---- Listed entries

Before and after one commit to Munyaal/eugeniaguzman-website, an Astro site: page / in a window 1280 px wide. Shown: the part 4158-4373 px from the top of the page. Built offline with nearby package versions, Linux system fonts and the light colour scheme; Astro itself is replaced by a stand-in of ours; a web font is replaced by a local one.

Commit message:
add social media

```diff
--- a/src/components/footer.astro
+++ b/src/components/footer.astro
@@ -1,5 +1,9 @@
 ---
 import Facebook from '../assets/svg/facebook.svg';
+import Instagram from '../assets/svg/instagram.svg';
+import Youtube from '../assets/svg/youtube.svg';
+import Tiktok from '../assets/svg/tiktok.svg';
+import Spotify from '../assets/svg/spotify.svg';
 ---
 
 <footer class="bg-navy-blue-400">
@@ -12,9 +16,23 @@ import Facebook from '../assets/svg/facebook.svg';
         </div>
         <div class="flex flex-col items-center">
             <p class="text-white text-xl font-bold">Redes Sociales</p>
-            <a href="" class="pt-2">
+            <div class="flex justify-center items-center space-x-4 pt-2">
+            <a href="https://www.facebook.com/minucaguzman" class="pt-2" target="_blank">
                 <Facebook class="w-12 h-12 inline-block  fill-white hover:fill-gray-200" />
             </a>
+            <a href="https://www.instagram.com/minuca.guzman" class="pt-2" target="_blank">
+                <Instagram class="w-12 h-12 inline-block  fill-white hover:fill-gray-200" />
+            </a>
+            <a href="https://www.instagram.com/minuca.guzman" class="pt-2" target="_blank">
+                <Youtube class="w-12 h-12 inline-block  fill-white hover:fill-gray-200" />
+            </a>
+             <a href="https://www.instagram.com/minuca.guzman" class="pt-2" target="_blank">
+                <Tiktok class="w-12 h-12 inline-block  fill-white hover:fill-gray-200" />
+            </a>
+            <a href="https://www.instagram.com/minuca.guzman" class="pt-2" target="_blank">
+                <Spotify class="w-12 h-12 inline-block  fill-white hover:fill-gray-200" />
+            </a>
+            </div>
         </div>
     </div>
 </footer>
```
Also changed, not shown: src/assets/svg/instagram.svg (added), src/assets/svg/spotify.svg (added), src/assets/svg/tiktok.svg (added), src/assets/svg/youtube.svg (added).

--------

## Problem to work on
Give the data again exactly, line for line.

## Your solution
Before and after one commit to Munyaal/eugeniaguzman-website, an Astro site: page / in a window 1280 px wide. Shown: the part 4158-4373 px from the top of the page. Built offline with nearby package versions, Linux system fonts and the light colour scheme; Astro itself is replaced by a stand-in of ours; a web font is replaced by a local one.

Commit message:
add social media

```diff
--- a/src/components/footer.astro
+++ b/src/components/footer.astro
@@ -1,5 +1,9 @@
 ---
 import Facebook from '../assets/svg/facebook.svg';
+import Instagram from '../assets/svg/instagram.svg';
+import Youtube from '../assets/svg/youtube.svg';
+import Tiktok from '../assets/svg/tiktok.svg';
+import Spotify from '../assets/svg/spotify.svg';
 ---
 
 <footer class="bg-navy-blue-400">
@@ -12,9 +16,23 @@ import Facebook from '../assets/svg/facebook.svg';
         </div>
         <div class="flex flex-col items-center">
             <p class="text-white text-xl font-bold">Redes Sociales</p>
-            <a href="" class="pt-2">
+            <div class="flex justify-center items-center space-x-4 pt-2">
+            <a href="https://www.facebook.com/minucaguzman" class="pt-2" target="_blank">
                 <Facebook class="w-12 h-12 inline-block  fill-white hover:fill-gray-200" />
             </a>
+            <a href="https://www.instagram.com/minuca.guzman" class="pt-2" target="_blank">
+                <Instagram class="w-12 h-12 inline-block  fill-white hover:fill-gray-200" />
+            </a>
+            <a href="https://www.instagram.com/minuca.guzman" class="pt-2" target="_blank">
+                <Youtube class="w-12 h-12 inline-block  fill-white hover:fill-gray-200" />
+            </a>
+             <a href="https://www.instagram.com/minuca.guzman" class="pt-2" target="_blank">
+                <Tiktok class="w-12 h-12 inline-block  fill-white hover:fill-gray-200" />
+            </a>
+            <a href="https://www.instagram.com/minuca.guzman" class="pt-2" target="_blank">
+                <Spotify class="w-12 h-12 inline-block  fill-white hover:fill-gray-200" />
+            </a>
+            </div>
         </div>
     </div>
 </footer>
```
Also changed, not shown: src/assets/svg/instagram.svg (added), src/assets/svg/spotify.svg (added), src/assets/svg/tiktok.svg (added), src/assets/svg/youtube.svg (added).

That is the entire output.